Photo courtesy of Paolo Salvagione

With the scrape of a chair on the wood floor, the man rose — chest out, head slightly down, arms by his side. And then he began to sing. Conversation in the restaurant soon quieted. From the kitchen we squinted into the dining room.

I spent time cooking in an Italian restaurant in San Francisco that hosted many from the local Italian-American community. Service was in rapid-fire Italian, so I had no idea what was said, but learned to deduce. That night, I truly didn’t know what was happening.

Another man stood up and joined the song. Conversation had now fully ceased, revealing only the chimes of wine glasses and silverware — and, of course, the singing. Now a third, and then fourth man. I looked at Tony next to me and then back to the dining room. A fifth and sixth man joined as the dining room was silent save for the pure song. The service staff was frozen in place. The song grew until all the guests were singing.

After the song ended with cheers, I looked at Tony again. He looked at me with tears and said, “That was beautiful.” I went to respond — tasted salt and choked. I, too, had teared up.

This experience had highlighted a belief I had about a disconnect in our junior American culture — we have nothing like this. It’s true, singing “Happy Birthday” is close, but its often half-hearted execution lacks the depth of history and culture in comparison.
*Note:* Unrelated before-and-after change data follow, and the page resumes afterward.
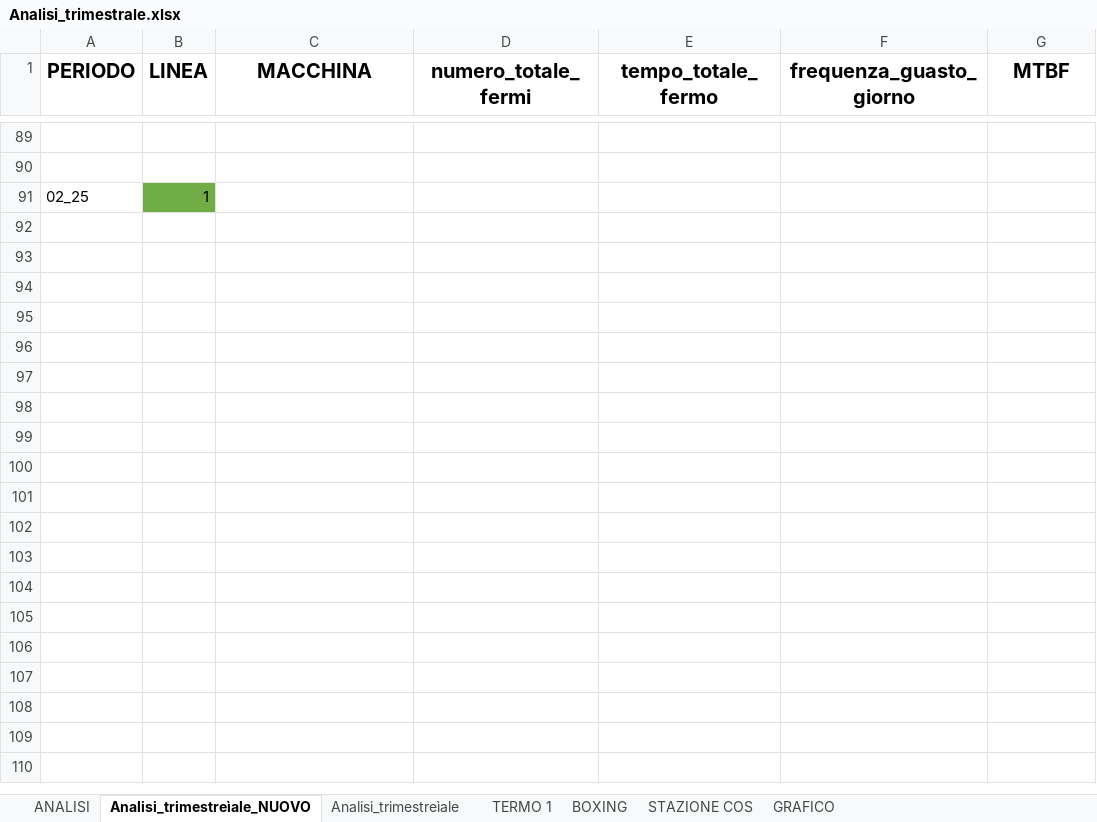
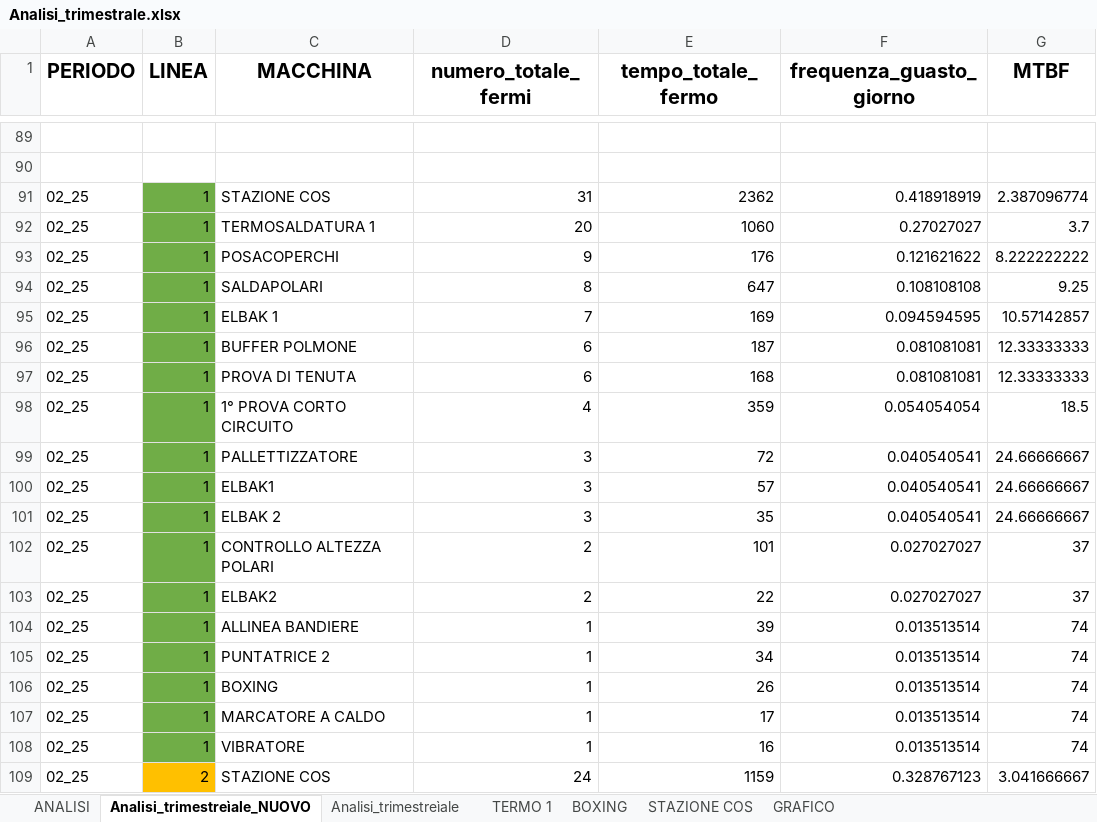
Before and after one commit to Noemi-di/Manutenzione, an Excel workbook: Analisi_trimestrale.xlsx, sheet Analisi_trimestreìale_NUOVO, drawn as a sheet; only a part is shown, gaps mark what is left out; values as stored, in another font and other column widths than the file's, no borders; removed rows and columns are numbered as before the commit, all else as after; the diff covers the shown part only; the diff names each change by its address in the sheet, - before the commit and + after, or states it on an @@ line.

```diff
--- a/Analisi_trimestrale.xlsx (sheet Analisi_trimestreìale_NUOVO)
+++ b/Analisi_trimestrale.xlsx (sheet Analisi_trimestreìale_NUOVO)
-row 91: 02_25 | 1
+row 91: 02_25 | 1 | STAZIONE COS | 31 | 2362 | 0.418918919 | 2.387096774
+row 92: 02_25 | 1 | TERMOSALDATURA 1 | 20 | 1060 | 0.27027027 | 3.7
+row 93: 02_25 | 1 | POSACOPERCHI | 9 | 176 | 0.121621622 | 8.222222222
+row 94: 02_25 | 1 | SALDAPOLARI | 8 | 647 | 0.108108108 | 9.25
+row 95: 02_25 | 1 | ELBAK 1 | 7 | 169 | 0.094594595 | 10.57142857
+row 96: 02_25 | 1 | BUFFER POLMONE | 6 | 187 | 0.081081081 | 12.33333333
+row 97: 02_25 | 1 | PROVA DI TENUTA | 6 | 168 | 0.081081081 | 12.33333333
+row 98: 02_25 | 1 | 1° PROVA CORTO CIRCUITO | 4 | 359 | 0.054054054 | 18.5
+row 99: 02_25 | 1 | PALLETTIZZATORE | 3 | 72 | 0.040540541 | 24.66666667
+row 100: 02_25 | 1 | ELBAK1 | 3 | 57 | 0.040540541 | 24.66666667
+row 101: 02_25 | 1 | ELBAK 2 | 3 | 35 | 0.040540541 | 24.66666667
+row 102: 02_25 | 1 | CONTROLLO ALTEZZA POLARI | 2 | 101 | 0.027027027 | 37
+row 103: 02_25 | 1 | ELBAK2 | 2 | 22 | 0.027027027 | 37
+row 104: 02_25 | 1 | ALLINEA BANDIERE | 1 | 39 | 0.013513514 | 74
+row 105: 02_25 | 1 | PUNTATRICE 2 | 1 | 34 | 0.013513514 | 74
+row 106: 02_25 | 1 | BOXING | 1 | 26 | 0.013513514 | 74
+row 107: 02_25 | 1 | MARCATORE A CALDO | 1 | 17 | 0.013513514 | 74
+row 108: 02_25 | 1 | VIBRATORE | 1 | 16 | 0.013513514 | 74
+row 109: 02_25 | 2 | STAZIONE COS | 24 | 1159 | 0.328767123 | 3.041666667
```
Also changed, not shown: 61 added rows elsewhere in this sheet, sheet ANALISI, Dati_input_Trim_01_25.xlsx, Dati_input_Trim_02_25.xlsx.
Recently, things changed for me. Artist and friend Paolo Salvagione recently released One for Each, his limited edition artists’ book. It’s the result of his being the 2012 Imprint Artist in Residence at the San Francisco Center for the Book. The edition was large in scope and execution. From the start, from the sidelines, I watched Paolo’s effort in the development of his edition. I watched the Center’s Mike Bartalos, Rhiannon Alpers, and staff join him in full support. And then soon after, writer Marc Weidenbaum added in a series of essays. Designer Brian Scott responded with type, and Heimo Schmidt with photos. An idea, a movement was put forth, and many united, creating something better than an individual alone could make.
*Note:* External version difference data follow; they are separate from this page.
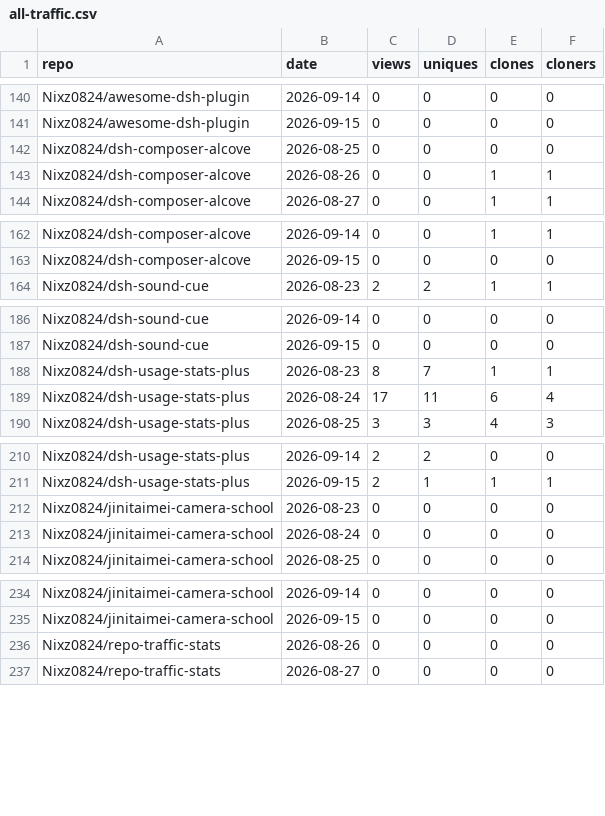
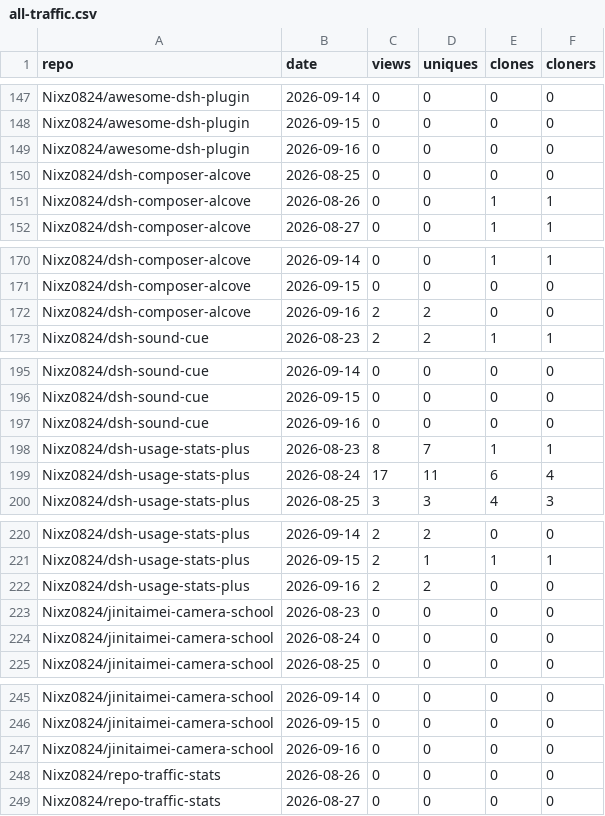
Before and after one commit to Nixz0824/repo-traffic-stats, a CSV file: all-traffic.csv, drawn as a sheet; only a part is shown, gaps mark what is left out; the diff covers the shown part only.

```diff
--- a/all-traffic.csv
+++ b/all-traffic.csv
@@ -141,2 +148,3 @@ Nixz0824/awesome-dsh-plugin,2026-09-14,0,0,0,0
 Nixz0824/awesome-dsh-plugin,2026-09-15,0,0,0,0
+Nixz0824/awesome-dsh-plugin,2026-09-16,0,0,0,0
 Nixz0824/dsh-composer-alcove,2026-08-25,0,0,0,0
@@ -163,2 +171,3 @@ Nixz0824/dsh-composer-alcove,2026-09-14,0,0,1,1
 Nixz0824/dsh-composer-alcove,2026-09-15,0,0,0,0
+Nixz0824/dsh-composer-alcove,2026-09-16,2,2,0,0
 Nixz0824/dsh-sound-cue,2026-08-23,2,2,1,1
@@ -187,2 +196,3 @@ Nixz0824/dsh-sound-cue,2026-09-14,0,0,0,0
 Nixz0824/dsh-sound-cue,2026-09-15,0,0,0,0
+Nixz0824/dsh-sound-cue,2026-09-16,0,0,0,0
 Nixz0824/dsh-usage-stats-plus,2026-08-23,8,7,1,1
@@ -211,2 +221,3 @@ Nixz0824/dsh-usage-stats-plus,2026-09-14,2,2,0,0
 Nixz0824/dsh-usage-stats-plus,2026-09-15,2,1,1,1
+Nixz0824/dsh-usage-stats-plus,2026-09-16,2,2,0,0
 Nixz0824/jinitaimei-camera-school,2026-08-23,0,0,0,0
@@ -235,2 +246,3 @@ Nixz0824/jinitaimei-camera-school,2026-09-14,0,0,0,0
 Nixz0824/jinitaimei-camera-school,2026-09-15,0,0,0,0
+Nixz0824/jinitaimei-camera-school,2026-09-16,0,0,0,0
 Nixz0824/repo-traffic-stats,2026-08-26,0,0,0,0
```
Also changed, not shown: 9 added rows elsewhere in this file, 2 other files.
This time I knew what was happening, and it was my chance to stand up, chest out, look into everyone’s eyes, and sing with them.

My contribution was to build — for the exhibit’s opening event — food and drink that directly related to the edition: five gifts for five layers of five senses. Inspiration from inspiration.

Gift one was based on layer one of the edition, Sight, which involved the use of 3D glasses to view images printed in red and cyan. We concocted a cocktail to represent this: a red negroni with ice as the cyan. Here is the recipe:

Three-Dimensional Cocktail

Ingredients:

  • 1 oz. gin
  • 1 oz. Campari
  • 1 oz. vermouth rosso (red or sweet)
  • 1 dash Regan’s Orange Bitters No. 6
  • 3 oz. water
  • blue food coloring

To prepare the glass:

  1. Color the 3 oz. water with the blue food coloring.
  2. Pour into glass and freeze until solid.

To prepare the cocktail:

  1. Combine all the other ingredients in a mixer with ice cubes and stir for 30 seconds.
  2. Remove prepared glass from freezer and strain mixture into the glass.
  3. Serve immediately.

Photo courtesy of Heimo

Photo courtesy of Heimo

Photo courtesy of Heimo

Photo courtesy of Heimo

Photo courtesy of Heimo

Photo courtesy of Heimo

Photo courtesy of Heimo

Photo courtesy of Heimo

Photo courtesy of Heimo

Photo courtesy of Heimo

Thank you Alexandra Rose Franco, Jennifer Robin Berry, Paul Donald, and James Tucker. Kaku plates by WASARA compliments of Branch.